Before-and-after change data:
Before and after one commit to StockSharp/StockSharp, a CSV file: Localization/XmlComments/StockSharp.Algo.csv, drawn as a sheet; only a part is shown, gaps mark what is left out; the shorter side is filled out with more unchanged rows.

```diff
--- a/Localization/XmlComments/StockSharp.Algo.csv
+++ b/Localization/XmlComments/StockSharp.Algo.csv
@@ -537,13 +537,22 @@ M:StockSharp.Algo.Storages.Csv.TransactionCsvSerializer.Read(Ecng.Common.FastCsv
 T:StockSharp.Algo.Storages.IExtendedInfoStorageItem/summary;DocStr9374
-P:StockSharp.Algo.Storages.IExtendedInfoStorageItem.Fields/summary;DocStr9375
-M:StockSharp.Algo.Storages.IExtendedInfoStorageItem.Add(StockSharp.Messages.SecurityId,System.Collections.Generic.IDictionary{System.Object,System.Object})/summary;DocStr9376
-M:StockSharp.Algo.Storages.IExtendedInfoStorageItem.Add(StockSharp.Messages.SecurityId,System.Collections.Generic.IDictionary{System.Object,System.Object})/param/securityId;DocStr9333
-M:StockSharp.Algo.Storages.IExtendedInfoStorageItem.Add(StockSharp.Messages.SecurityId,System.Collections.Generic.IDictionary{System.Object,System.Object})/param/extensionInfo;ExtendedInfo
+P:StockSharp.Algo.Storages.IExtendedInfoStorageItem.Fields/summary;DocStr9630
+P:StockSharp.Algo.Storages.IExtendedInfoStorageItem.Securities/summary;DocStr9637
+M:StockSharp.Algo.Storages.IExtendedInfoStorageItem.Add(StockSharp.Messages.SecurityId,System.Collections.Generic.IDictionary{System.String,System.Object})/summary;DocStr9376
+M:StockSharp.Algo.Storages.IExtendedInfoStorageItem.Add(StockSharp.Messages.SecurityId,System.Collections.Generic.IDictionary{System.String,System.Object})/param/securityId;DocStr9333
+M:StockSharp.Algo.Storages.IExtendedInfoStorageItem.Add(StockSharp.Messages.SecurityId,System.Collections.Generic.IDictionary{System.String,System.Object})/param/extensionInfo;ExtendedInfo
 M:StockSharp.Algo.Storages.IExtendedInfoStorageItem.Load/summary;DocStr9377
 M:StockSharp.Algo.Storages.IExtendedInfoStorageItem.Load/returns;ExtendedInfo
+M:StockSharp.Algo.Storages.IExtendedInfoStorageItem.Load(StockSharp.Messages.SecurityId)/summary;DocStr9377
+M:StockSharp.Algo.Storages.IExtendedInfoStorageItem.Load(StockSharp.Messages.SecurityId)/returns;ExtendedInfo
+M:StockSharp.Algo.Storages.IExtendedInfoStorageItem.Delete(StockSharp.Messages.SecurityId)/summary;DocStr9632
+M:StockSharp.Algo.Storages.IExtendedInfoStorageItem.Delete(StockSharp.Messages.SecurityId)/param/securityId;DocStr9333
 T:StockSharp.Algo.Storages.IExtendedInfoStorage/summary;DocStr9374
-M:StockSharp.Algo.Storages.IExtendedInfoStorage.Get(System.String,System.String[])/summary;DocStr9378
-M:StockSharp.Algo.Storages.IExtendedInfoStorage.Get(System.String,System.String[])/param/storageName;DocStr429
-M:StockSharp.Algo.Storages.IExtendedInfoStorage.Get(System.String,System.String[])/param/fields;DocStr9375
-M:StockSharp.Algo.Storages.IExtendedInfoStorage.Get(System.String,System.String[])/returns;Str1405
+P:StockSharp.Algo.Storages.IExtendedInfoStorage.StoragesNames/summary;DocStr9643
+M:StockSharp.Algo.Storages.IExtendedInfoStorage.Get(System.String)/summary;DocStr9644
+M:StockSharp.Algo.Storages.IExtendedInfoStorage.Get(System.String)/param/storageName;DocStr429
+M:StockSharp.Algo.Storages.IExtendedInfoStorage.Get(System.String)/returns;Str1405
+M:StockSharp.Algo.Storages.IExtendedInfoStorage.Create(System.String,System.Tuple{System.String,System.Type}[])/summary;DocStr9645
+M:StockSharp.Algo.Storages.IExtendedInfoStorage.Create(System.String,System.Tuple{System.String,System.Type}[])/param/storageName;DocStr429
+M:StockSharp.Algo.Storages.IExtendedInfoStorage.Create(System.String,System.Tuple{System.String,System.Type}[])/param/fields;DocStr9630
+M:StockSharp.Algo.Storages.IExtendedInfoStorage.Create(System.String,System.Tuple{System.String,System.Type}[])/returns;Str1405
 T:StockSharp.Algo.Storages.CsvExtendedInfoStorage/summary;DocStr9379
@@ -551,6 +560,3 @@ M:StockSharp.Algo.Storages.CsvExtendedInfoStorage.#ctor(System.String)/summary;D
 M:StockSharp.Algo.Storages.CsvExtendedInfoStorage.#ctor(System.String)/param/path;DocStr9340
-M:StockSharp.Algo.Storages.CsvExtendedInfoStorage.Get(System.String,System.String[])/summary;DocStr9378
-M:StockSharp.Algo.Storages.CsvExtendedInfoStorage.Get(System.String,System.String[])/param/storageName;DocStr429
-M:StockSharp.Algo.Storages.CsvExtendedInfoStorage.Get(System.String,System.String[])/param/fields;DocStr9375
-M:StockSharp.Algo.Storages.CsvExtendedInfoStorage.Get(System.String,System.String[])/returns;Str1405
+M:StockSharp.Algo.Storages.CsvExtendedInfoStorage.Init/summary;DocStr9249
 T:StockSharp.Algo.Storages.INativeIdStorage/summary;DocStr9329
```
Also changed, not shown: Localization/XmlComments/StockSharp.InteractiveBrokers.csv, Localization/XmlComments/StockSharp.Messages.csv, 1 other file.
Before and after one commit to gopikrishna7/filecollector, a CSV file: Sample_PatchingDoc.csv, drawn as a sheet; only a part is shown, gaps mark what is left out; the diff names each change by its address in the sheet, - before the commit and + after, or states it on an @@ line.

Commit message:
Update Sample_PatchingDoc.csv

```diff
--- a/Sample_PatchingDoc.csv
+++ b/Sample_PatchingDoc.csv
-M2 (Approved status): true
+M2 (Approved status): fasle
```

#### ACTION ITEM:
Exactly as written, please output every entry.

#### SOLUTION BELOW:
Before and after one commit to StockSharp/StockSharp, a CSV file: Localization/XmlComments/StockSharp.Algo.csv, drawn as a sheet; only a part is shown, gaps mark what is left out; the shorter side is filled out with more unchanged rows.

```diff
--- a/Localization/XmlComments/StockSharp.Algo.csv
+++ b/Localization/XmlComments/StockSharp.Algo.csv
@@ -537,13 +537,22 @@ M:StockSharp.Algo.Storages.Csv.TransactionCsvSerializer.Read(Ecng.Common.FastCsv
 T:StockSharp.Algo.Storages.IExtendedInfoStorageItem/summary;DocStr9374
-P:StockSharp.Algo.Storages.IExtendedInfoStorageItem.Fields/summary;DocStr9375
-M:StockSharp.Algo.Storages.IExtendedInfoStorageItem.Add(StockSharp.Messages.SecurityId,System.Collections.Generic.IDictionary{System.Object,System.Object})/summary;DocStr9376
-M:StockSharp.Algo.Storages.IExtendedInfoStorageItem.Add(StockSharp.Messages.SecurityId,System.Collections.Generic.IDictionary{System.Object,System.Object})/param/securityId;DocStr9333
-M:StockSharp.Algo.Storages.IExtendedInfoStorageItem.Add(StockSharp.Messages.SecurityId,System.Collections.Generic.IDictionary{System.Object,System.Object})/param/extensionInfo;ExtendedInfo
+P:StockSharp.Algo.Storages.IExtendedInfoStorageItem.Fields/summary;DocStr9630
+P:StockSharp.Algo.Storages.IExtendedInfoStorageItem.Securities/summary;DocStr9637
+M:StockSharp.Algo.Storages.IExtendedInfoStorageItem.Add(StockSharp.Messages.SecurityId,System.Collections.Generic.IDictionary{System.String,System.Object})/summary;DocStr9376
+M:StockSharp.Algo.Storages.IExtendedInfoStorageItem.Add(StockSharp.Messages.SecurityId,System.Collections.Generic.IDictionary{System.String,System.Object})/param/securityId;DocStr9333
+M:StockSharp.Algo.Storages.IExtendedInfoStorageItem.Add(StockSharp.Messages.SecurityId,System.Collections.Generic.IDictionary{System.String,System.Object})/param/extensionInfo;ExtendedInfo
 M:StockSharp.Algo.Storages.IExtendedInfoStorageItem.Load/summary;DocStr9377
 M:StockSharp.Algo.Storages.IExtendedInfoStorageItem.Load/returns;ExtendedInfo
+M:StockSharp.Algo.Storages.IExtendedInfoStorageItem.Load(StockSharp.Messages.SecurityId)/summary;DocStr9377
+M:StockSharp.Algo.Storages.IExtendedInfoStorageItem.Load(StockSharp.Messages.SecurityId)/returns;ExtendedInfo
+M:StockSharp.Algo.Storages.IExtendedInfoStorageItem.Delete(StockSharp.Messages.SecurityId)/summary;DocStr9632
+M:StockSharp.Algo.Storages.IExtendedInfoStorageItem.Delete(StockSharp.Messages.SecurityId)/param/securityId;DocStr9333
 T:StockSharp.Algo.Storages.IExtendedInfoStorage/summary;DocStr9374
-M:StockSharp.Algo.Storages.IExtendedInfoStorage.Get(System.String,System.String[])/summary;DocStr9378
-M:StockSharp.Algo.Storages.IExtendedInfoStorage.Get(System.String,System.String[])/param/storageName;DocStr429
-M:StockSharp.Algo.Storages.IExtendedInfoStorage.Get(System.String,System.String[])/param/fields;DocStr9375
-M:StockSharp.Algo.Storages.IExtendedInfoStorage.Get(System.String,System.String[])/returns;Str1405
+P:StockSharp.Algo.Storages.IExtendedInfoStorage.StoragesNames/summary;DocStr9643
+M:StockSharp.Algo.Storages.IExtendedInfoStorage.Get(System.String)/summary;DocStr9644
+M:StockSharp.Algo.Storages.IExtendedInfoStorage.Get(System.String)/param/storageName;DocStr429
+M:StockSharp.Algo.Storages.IExtendedInfoStorage.Get(System.String)/returns;Str1405
+M:StockSharp.Algo.Storages.IExtendedInfoStorage.Create(System.String,System.Tuple{System.String,System.Type}[])/summary;DocStr9645
+M:StockSharp.Algo.Storages.IExtendedInfoStorage.Create(System.String,System.Tuple{System.String,System.Type}[])/param/storageName;DocStr429
+M:StockSharp.Algo.Storages.IExtendedInfoStorage.Create(System.String,System.Tuple{System.String,System.Type}[])/param/fields;DocStr9630
+M:StockSharp.Algo.Storages.IExtendedInfoStorage.Create(System.String,System.Tuple{System.String,System.Type}[])/returns;Str1405
 T:StockSharp.Algo.Storages.CsvExtendedInfoStorage/summary;DocStr9379
@@ -551,6 +560,3 @@ M:StockSharp.Algo.Storages.CsvExtendedInfoStorage.#ctor(System.String)/summary;D
 M:StockSharp.Algo.Storages.CsvExtendedInfoStorage.#ctor(System.String)/param/path;DocStr9340
-M:StockSharp.Algo.Storages.CsvExtendedInfoStorage.Get(System.String,System.String[])/summary;DocStr9378
-M:StockSharp.Algo.Storages.CsvExtendedInfoStorage.Get(System.String,System.String[])/param/storageName;DocStr429
-M:StockSharp.Algo.Storages.CsvExtendedInfoStorage.Get(System.String,System.String[])/param/fields;DocStr9375
-M:StockSharp.Algo.Storages.CsvExtendedInfoStorage.Get(System.String,System.String[])/returns;Str1405
+M:StockSharp.Algo.Storages.CsvExtendedInfoStorage.Init/summary;DocStr9249
 T:StockSharp.Algo.Storages.INativeIdStorage/summary;DocStr9329
```
Also changed, not shown: Localization/XmlComments/StockSharp.InteractiveBrokers.csv, Localization/XmlComments/StockSharp.Messages.csv, 1 other file.
Before and after one commit to gopikrishna7/filecollector, a CSV file: Sample_PatchingDoc.csv, drawn as a sheet; only a part is shown, gaps mark what is left out; the diff names each change by its address in the sheet, - before the commit and + after, or states it on an @@ line.

Commit message:
Update Sample_PatchingDoc.csv

```diff
--- a/Sample_PatchingDoc.csv
+++ b/Sample_PatchingDoc.csv
-M2 (Approved status): true
+M2 (Approved status): fasle
```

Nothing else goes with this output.